▶ YOUR ASSIGNMENT
Tell me how many lines of the entries below include the string "README", and give only the number.

_ _ _

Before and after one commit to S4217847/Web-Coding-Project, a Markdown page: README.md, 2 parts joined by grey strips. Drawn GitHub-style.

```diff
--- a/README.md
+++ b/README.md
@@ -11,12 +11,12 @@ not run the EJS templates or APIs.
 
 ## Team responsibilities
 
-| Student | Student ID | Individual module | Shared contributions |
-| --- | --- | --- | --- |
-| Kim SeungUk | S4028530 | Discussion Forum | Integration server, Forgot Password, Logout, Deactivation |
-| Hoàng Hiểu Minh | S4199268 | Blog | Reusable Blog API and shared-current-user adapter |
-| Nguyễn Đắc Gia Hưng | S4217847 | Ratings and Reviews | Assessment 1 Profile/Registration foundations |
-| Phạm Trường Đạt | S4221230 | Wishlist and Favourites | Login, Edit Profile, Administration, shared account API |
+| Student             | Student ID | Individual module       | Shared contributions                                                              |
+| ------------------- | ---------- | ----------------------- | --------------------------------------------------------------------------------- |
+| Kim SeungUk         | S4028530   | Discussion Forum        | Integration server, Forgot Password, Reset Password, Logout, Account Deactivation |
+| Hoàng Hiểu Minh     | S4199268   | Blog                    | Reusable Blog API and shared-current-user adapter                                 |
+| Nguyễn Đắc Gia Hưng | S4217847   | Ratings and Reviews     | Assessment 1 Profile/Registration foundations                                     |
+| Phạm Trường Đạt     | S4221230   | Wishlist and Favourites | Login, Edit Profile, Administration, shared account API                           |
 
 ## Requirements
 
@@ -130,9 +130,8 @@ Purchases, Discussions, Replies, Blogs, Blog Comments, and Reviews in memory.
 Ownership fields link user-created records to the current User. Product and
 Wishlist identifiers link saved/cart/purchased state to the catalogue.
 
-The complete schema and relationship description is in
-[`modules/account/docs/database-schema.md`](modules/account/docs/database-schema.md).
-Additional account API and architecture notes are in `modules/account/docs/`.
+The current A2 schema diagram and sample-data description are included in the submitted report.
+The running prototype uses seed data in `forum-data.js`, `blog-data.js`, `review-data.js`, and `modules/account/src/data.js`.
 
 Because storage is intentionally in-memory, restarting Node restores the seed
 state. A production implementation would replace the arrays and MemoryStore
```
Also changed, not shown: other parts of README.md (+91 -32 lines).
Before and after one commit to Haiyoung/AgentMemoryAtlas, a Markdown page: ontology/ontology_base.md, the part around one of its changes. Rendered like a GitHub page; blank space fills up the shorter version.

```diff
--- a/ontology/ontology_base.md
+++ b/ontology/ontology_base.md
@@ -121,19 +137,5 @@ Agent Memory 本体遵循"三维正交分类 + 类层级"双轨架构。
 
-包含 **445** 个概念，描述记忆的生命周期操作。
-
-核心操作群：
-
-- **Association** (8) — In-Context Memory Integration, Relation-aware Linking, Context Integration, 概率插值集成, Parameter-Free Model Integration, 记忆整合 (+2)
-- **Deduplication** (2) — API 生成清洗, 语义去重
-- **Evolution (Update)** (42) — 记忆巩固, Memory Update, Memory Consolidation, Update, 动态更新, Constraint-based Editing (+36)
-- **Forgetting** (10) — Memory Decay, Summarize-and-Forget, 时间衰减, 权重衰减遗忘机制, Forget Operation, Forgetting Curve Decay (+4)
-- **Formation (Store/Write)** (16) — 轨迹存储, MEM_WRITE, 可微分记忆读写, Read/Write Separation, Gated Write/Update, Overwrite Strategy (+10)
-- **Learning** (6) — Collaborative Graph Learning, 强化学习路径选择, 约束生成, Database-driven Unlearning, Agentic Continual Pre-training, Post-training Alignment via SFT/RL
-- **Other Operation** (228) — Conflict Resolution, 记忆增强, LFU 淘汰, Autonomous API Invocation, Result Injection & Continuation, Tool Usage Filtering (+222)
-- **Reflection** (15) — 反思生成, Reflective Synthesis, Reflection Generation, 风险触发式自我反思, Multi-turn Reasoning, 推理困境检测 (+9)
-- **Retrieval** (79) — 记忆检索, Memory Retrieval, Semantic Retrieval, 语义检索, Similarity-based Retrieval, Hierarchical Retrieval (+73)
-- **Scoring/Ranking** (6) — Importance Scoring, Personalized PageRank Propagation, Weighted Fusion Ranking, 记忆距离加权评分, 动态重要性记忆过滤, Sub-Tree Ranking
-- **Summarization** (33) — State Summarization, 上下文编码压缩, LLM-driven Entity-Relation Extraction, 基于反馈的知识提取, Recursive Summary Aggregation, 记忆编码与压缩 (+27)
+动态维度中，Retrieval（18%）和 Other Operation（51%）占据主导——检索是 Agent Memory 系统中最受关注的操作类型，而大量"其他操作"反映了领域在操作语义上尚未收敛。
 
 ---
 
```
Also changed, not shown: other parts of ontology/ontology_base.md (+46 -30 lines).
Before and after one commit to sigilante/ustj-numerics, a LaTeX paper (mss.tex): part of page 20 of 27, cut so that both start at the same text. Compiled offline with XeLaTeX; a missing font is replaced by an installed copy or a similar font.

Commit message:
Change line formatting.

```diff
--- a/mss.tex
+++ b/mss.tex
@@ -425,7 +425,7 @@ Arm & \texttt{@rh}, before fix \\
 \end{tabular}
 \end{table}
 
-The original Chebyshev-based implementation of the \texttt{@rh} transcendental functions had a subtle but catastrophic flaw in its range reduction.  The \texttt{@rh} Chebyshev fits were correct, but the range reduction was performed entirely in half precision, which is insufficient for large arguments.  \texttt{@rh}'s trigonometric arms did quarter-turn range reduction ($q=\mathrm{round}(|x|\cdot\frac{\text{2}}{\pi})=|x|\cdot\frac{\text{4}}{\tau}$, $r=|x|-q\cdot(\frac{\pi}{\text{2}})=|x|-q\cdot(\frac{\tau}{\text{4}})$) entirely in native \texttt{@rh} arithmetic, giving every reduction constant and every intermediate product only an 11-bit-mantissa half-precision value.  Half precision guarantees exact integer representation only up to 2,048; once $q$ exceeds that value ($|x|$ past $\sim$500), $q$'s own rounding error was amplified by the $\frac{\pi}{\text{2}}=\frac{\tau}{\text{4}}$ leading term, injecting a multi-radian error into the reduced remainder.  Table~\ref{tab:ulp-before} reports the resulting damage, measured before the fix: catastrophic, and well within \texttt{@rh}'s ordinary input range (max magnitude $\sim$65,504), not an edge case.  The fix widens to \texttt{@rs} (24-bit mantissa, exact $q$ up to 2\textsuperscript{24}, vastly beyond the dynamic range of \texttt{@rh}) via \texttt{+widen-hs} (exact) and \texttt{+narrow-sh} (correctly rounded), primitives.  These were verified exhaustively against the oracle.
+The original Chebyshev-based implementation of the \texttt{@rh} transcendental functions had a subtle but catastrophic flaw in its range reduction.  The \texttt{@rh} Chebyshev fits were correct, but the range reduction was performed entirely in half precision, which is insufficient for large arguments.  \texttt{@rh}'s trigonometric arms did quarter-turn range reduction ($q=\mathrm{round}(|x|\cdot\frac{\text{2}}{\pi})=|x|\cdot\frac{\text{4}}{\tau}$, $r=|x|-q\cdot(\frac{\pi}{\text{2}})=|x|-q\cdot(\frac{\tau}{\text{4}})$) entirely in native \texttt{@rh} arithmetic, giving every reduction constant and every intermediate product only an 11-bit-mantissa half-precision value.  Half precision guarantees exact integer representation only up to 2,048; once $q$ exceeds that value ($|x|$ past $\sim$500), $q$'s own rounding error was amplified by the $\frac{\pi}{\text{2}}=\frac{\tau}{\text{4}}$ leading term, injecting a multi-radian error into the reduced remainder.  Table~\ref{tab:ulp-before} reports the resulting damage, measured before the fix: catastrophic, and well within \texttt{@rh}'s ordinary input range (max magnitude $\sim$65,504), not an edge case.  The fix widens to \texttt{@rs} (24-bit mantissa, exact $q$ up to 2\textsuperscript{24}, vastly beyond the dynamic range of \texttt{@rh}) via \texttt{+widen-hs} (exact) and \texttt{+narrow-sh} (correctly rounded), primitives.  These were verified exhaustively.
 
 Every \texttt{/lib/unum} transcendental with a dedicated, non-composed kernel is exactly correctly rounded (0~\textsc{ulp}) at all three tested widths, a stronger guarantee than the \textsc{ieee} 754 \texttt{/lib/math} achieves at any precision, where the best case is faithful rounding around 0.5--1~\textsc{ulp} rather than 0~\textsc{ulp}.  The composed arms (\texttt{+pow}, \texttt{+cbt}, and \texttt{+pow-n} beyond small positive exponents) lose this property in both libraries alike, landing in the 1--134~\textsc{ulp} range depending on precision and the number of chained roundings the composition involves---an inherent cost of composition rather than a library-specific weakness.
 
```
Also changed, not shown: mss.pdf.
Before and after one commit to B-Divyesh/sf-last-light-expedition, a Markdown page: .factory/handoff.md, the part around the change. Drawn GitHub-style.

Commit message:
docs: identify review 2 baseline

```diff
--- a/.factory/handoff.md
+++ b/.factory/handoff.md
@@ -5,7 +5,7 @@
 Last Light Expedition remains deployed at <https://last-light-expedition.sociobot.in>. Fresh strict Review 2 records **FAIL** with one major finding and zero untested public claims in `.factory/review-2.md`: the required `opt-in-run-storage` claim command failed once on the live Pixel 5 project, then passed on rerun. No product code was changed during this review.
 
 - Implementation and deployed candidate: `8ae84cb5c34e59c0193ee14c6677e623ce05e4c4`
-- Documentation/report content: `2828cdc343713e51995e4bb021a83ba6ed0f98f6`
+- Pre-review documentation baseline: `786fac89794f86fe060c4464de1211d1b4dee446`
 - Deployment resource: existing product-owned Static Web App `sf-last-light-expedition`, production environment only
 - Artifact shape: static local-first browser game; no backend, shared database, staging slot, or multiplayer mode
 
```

_ _ _

▶ SOLUTION
4